### Source records
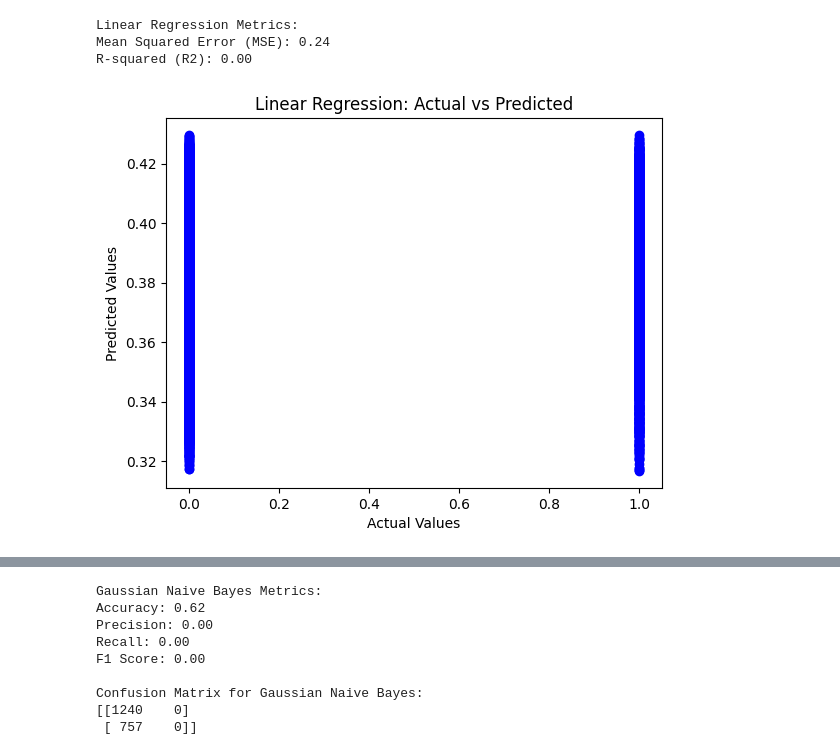
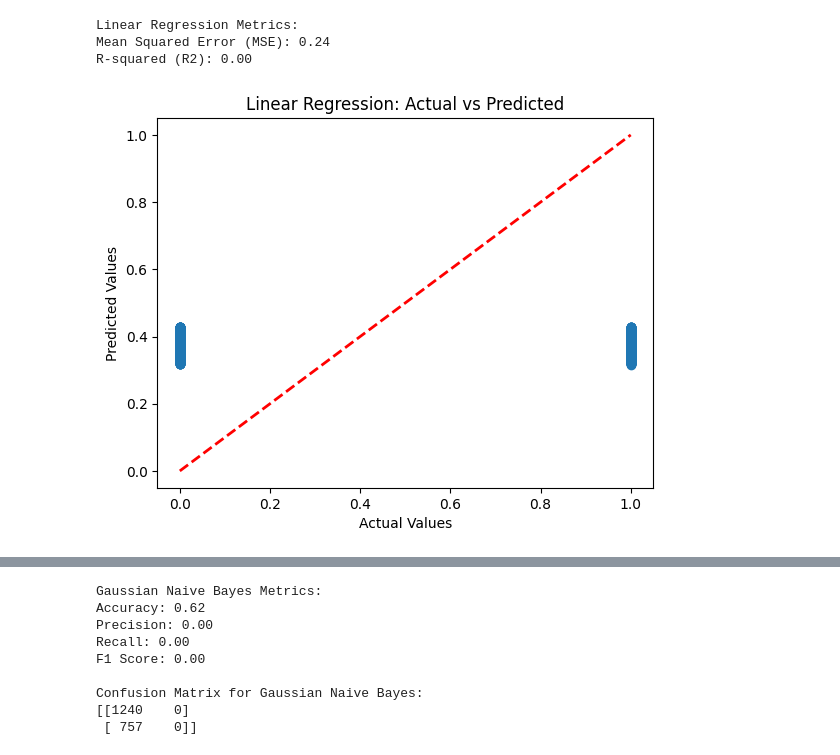
Before and after one commit to Pathin220/4105_Project, a Jupyter notebook: Project_Complete_Classic_ML.ipynb, the cells around one changed output, grey strips where cells are left out. Saved outputs shown, nothing was run; the diff lists cells and outputs as text; code cells hidden in the pictures.

```diff
--- a/Project_Complete_Classic_ML.ipynb
+++ b/Project_Complete_Classic_ML.ipynb
@@ -207,10 +206,14 @@ Mean Squared Error (MSE): 0.24
 R-squared (R2): 0.00
 # %%
 # Scatter plot for linear regression
-plt.scatter(y_linear, y_linear_pred, color='blue')
+plt.scatter(y_linear, y_linear_pred)  # alpha controls point transparency
 plt.title('Linear Regression: Actual vs Predicted')
 plt.xlabel('Actual Values')
 plt.ylabel('Predicted Values')
+
+# Plot a diagonal line for perfect predictions
+plt.plot([min(y_linear), max(y_linear)], [min(y_linear), max(y_linear)], linestyle='--', color='red', linewidth=2)
+
 plt.show()
 # %% [output]
-[figure, old version]
+[figure, new version]
```
Also changed, not shown: parts of 8 cells of this notebook.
######
● **What you need to do**: Give the data above again exactly. Leave the pictures out.

● **Task answer**:
Before and after one commit to Pathin220/4105_Project, a Jupyter notebook: Project_Complete_Classic_ML.ipynb, the cells around one changed output, grey strips where cells are left out. Saved outputs shown, nothing was run; the diff lists cells and outputs as text; code cells hidden in the pictures.

```diff
--- a/Project_Complete_Classic_ML.ipynb
+++ b/Project_Complete_Classic_ML.ipynb
@@ -207,10 +206,14 @@ Mean Squared Error (MSE): 0.24
 R-squared (R2): 0.00
 # %%
 # Scatter plot for linear regression
-plt.scatter(y_linear, y_linear_pred, color='blue')
+plt.scatter(y_linear, y_linear_pred)  # alpha controls point transparency
 plt.title('Linear Regression: Actual vs Predicted')
 plt.xlabel('Actual Values')
 plt.ylabel('Predicted Values')
+
+# Plot a diagonal line for perfect predictions
+plt.plot([min(y_linear), max(y_linear)], [min(y_linear), max(y_linear)], linestyle='--', color='red', linewidth=2)
+
 plt.show()
 # %% [output]
-[figure, old version]
+[figure, new version]
```
Also changed, not shown: parts of 8 cells of this notebook.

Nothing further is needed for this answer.